[What is needed] The result should be every line in the material below containing the string "display".
******************************
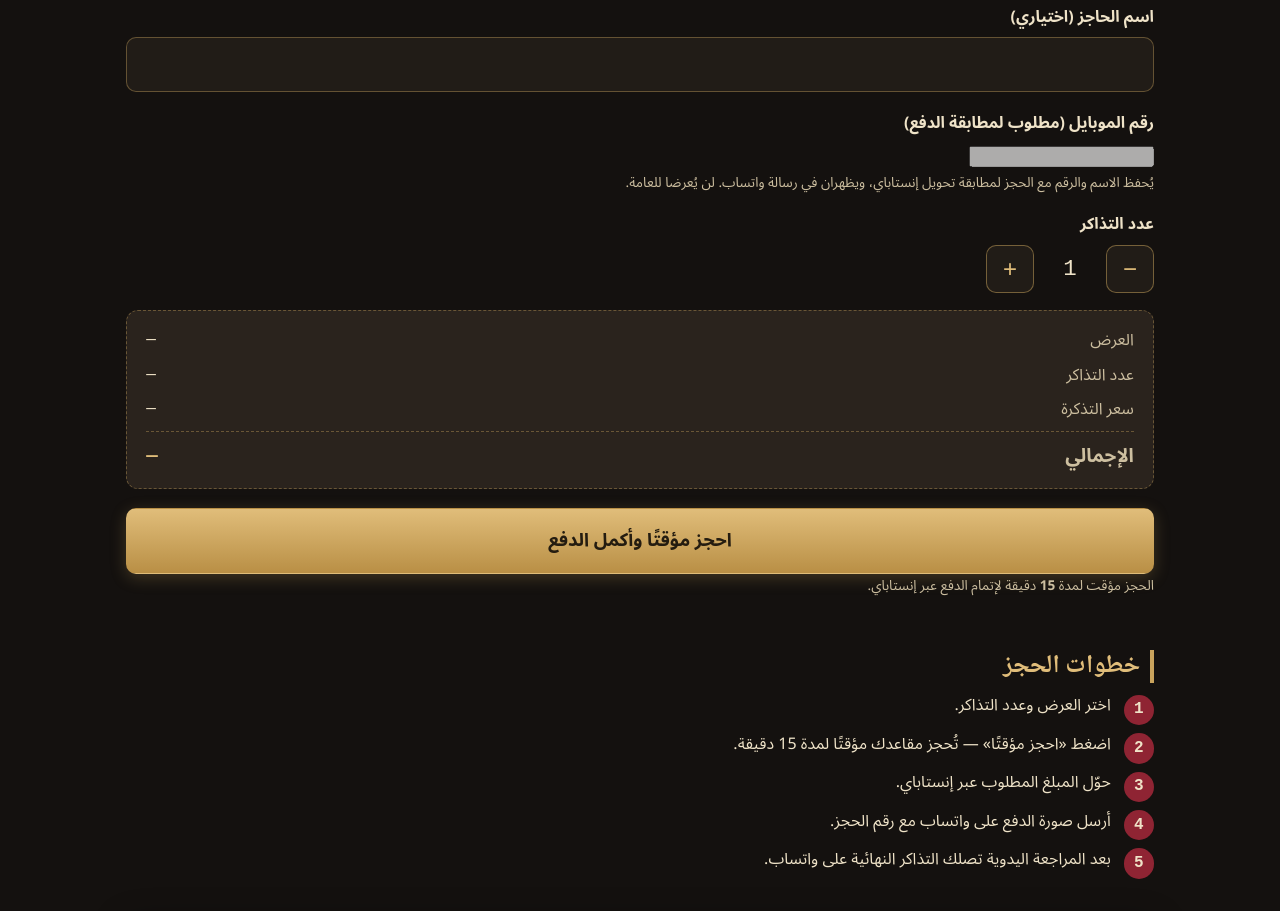
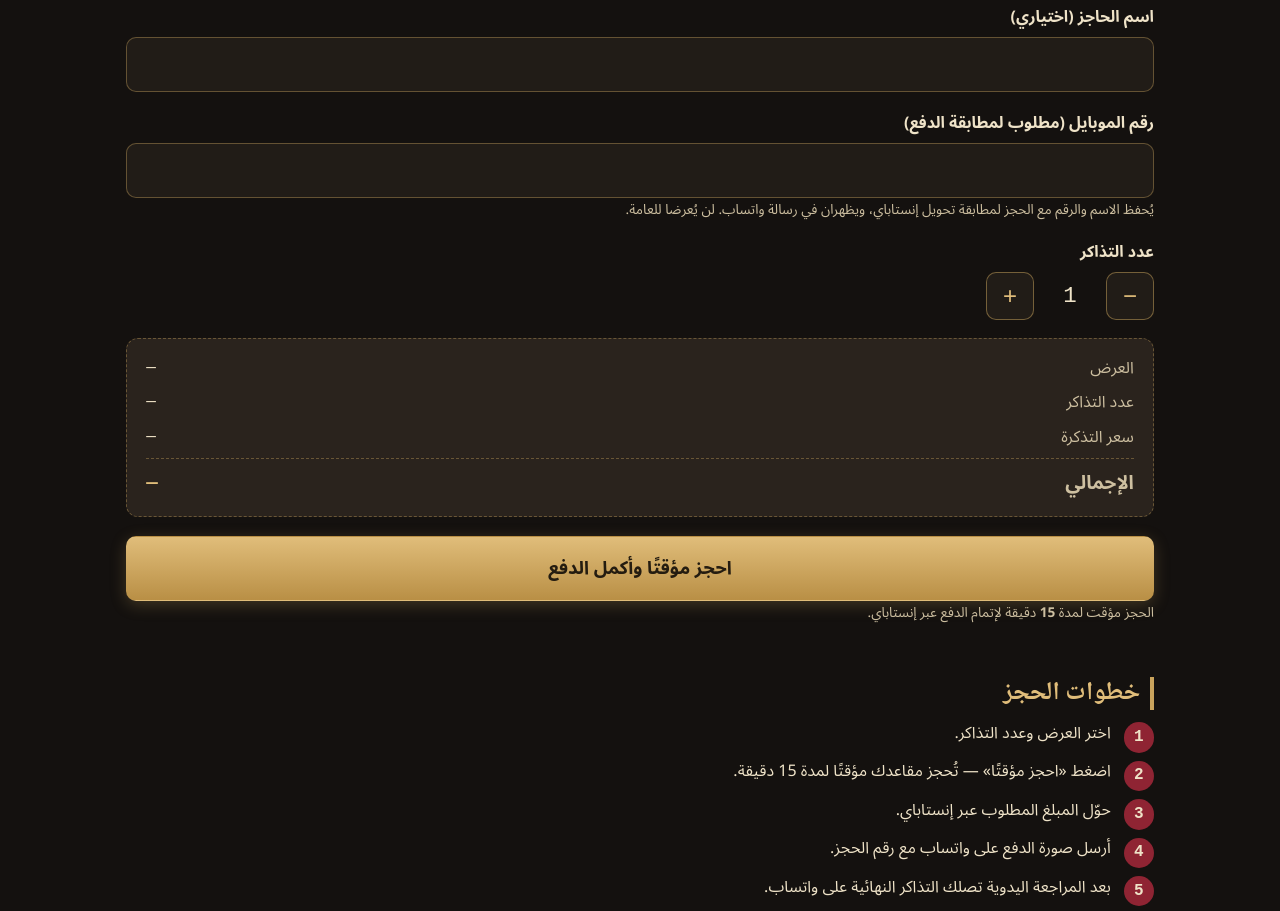
Before and after one commit to Hunterthief/Masrah-Saydala.com, a website with bundled scripts: page public/index.html in a window 1280 px wide. Shown: the part 1885-2796 px from the top of the page. Built offline with nearby package versions, Linux system fonts and the light colour scheme; files whose address does not match are found by name.

Commit message:
Update main.css

```diff
--- a/public/css/main.css
+++ b/public/css/main.css
@@ -114,7 +114,9 @@ main { max-width:1060px; margin:0 auto; padding:0 1rem; }
 fieldset { border:none; padding:0; margin:0; }
 .field { margin-bottom:1.1rem; }
 .field label, .field .label, .label { display:block; font-weight:600; margin-bottom:.4rem; }
-input[type="text"] { width:100%; padding:.8rem 1rem; border-radius:10px; font:inherit; border:1px solid rgba(201,163,92,.4); background:var(--coal); color:var(--paper); }
+input[type="text"], input[type="tel"] { width:100%; padding:.8rem 1rem; border-radius:10px; font:inherit; border:1px solid rgba(201,163,92,.4); background:var(--coal); color:var(--paper); }
+input[type="tel"] { text-align:right; font-family:var(--font-mono); letter-spacing:.5px; }
+input[type="tel"]:invalid:not(:placeholder-shown) { border-color:var(--burgundy); }
 input::placeholder { color:var(--paper-dim); opacity:.7; font-size:.85rem; }
 textarea { width:100%; font-family:var(--font-mono); font-size:.82rem; line-height:1.7; padding:.8rem; border-radius:10px; border:1px solid rgba(143,36,51,.45); background:var(--coal); color:#e8d9b5; resize:vertical; margin-bottom:.6rem; }
 .qty { display:inline-flex; align-items:center; gap:.75rem; }
```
******************************
[Solved exercise]
 .field label, .field .label, .label { display:block; font-weight:600; margin-bottom:.4rem; }
 .qty { display:inline-flex; align-items:center; gap:.75rem; }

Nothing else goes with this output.